This little graphic shows that Netflix and similar services (known to Nielsen as SVOD or “subscription video on demand”) has caught up to the DVR and will probably soon leave it in its wake. One medium is on the way up and the other has long since plateaued. The real surprise here is the penetration of SVOD services which has now reached 50% of American households. Half of us pay for Netflix, Amazon Prime, Hulu, or a similar service and, therefore, have access to their massive binge-watch libraries.
The next image may be the most interesting of all. Here we have a breakdown of each medium for each demographic. Note that the numbers are hours:minutes and represent a weekly tally. So, for example, you’ll see in the blue circle that children are averaging 20 hours and 22 minutes of television each week or just about 3 hours per day. But, before you get too judgmental, look at the black circle and you’ll learn that their middle-aged parents are averaging 32 hours and 7 minutes of television time per week or five-and-a-half hours per day. Slide over to the red circle and you will learn that even this is nothing compared to what senior citizens are doing with their time since they average more than 51 hours per week, or more than 7 hours per day! Remember that this does not include Netflix, Apple TV, or any other form of viewing apart from live or recorded television. For the parents, then, you need to add an additional 1 hour and 56 minutes per week for watching programs on a computer, another hour and 11 minutes for watching on DVD, and so on. The final totals are staggering.
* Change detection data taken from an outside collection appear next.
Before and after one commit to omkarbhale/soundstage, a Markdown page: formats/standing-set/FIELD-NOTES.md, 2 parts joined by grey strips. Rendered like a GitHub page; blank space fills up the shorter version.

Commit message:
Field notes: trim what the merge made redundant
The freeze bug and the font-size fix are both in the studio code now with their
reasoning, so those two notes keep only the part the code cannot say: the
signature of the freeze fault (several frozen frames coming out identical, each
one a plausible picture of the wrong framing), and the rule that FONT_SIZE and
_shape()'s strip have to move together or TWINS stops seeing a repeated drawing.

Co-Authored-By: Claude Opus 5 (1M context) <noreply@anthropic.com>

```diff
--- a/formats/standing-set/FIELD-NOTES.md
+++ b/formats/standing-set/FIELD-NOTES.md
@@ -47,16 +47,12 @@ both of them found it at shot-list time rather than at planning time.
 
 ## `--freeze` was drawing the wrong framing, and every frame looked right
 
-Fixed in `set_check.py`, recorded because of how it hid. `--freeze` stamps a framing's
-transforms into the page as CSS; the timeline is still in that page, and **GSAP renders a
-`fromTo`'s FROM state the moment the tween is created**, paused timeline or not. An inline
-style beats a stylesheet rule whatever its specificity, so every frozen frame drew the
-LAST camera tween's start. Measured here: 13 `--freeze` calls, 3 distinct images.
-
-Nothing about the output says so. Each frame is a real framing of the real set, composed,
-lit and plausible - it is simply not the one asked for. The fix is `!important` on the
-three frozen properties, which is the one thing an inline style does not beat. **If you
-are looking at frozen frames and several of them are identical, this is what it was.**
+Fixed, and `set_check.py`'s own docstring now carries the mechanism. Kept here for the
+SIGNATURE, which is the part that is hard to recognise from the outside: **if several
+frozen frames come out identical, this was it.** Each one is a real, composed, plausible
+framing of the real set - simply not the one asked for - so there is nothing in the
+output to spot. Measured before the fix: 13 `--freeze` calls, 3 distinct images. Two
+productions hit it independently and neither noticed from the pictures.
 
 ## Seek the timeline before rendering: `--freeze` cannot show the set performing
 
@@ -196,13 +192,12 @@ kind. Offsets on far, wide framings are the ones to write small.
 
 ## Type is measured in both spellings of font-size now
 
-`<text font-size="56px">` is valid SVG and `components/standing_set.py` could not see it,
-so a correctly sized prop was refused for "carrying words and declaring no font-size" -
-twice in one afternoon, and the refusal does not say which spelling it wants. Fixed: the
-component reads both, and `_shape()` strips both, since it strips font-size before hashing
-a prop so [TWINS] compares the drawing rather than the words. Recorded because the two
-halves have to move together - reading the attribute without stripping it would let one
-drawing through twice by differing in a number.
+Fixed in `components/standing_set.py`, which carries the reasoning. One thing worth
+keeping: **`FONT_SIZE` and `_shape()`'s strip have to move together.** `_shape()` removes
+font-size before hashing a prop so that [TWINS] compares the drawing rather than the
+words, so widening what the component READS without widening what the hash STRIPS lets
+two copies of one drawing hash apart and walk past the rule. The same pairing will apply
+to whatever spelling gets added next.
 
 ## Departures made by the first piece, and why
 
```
There are other interesting things to note, such as the surge of console gaming between the ages of 12 and 24 and the significant growth from 2015 in smartphone time among young adults (though you’ll need to access the full report to see the comparison).
We’ll end off with this graphic which shows again how much time people spend with each media. It also shows the growth of some media and the decline of others.
What do we make of all this? We can draw all kinds of conclusions, but I’ll offer just 3.
We are absolutely drenched and drowning in media and spend more than half our waking lives in its glow. We just can’t seem to get enough. Seventy years ago we had no screens in our homes; today we have surrounded ourselves with them. Do the math on television and you’ll see that for many people the TV is on from the moment they return home from work to the moment they go to bed.
We love media so much that we take every opportunity to encounter and consume it. When a new medium comes along, we are quick to add it to what we already have. The new medium gains quickly while the old ones fade slowly. What remains consistent is our desire to have access to it.
We tend to associate media consumption with youth while the more accurate association is with age. Plan and prepare today or you, too, may someday dedicate your final years to little more than consuming media (which is to say, entertainment). Perhaps we should see an opportunity here to have senior Christians serve their churches and be served by their churches. Those wasted hours and wasted years are such a tragedy!
John Piper once tweeted “One of the great uses of Twitter and Facebook will be to prove at the Last Day that prayerlessness was not from lack of time.” He is absolutely right and we can extend what he says to all of our media and to all of our Christian lives. Our great commitment to entertainment proves beyond doubt that we have no excuse for prayerlessness, no excuse for ignorance, no excuse for any failure to carry out God’s Great Commission.
Article first appeared at challies.com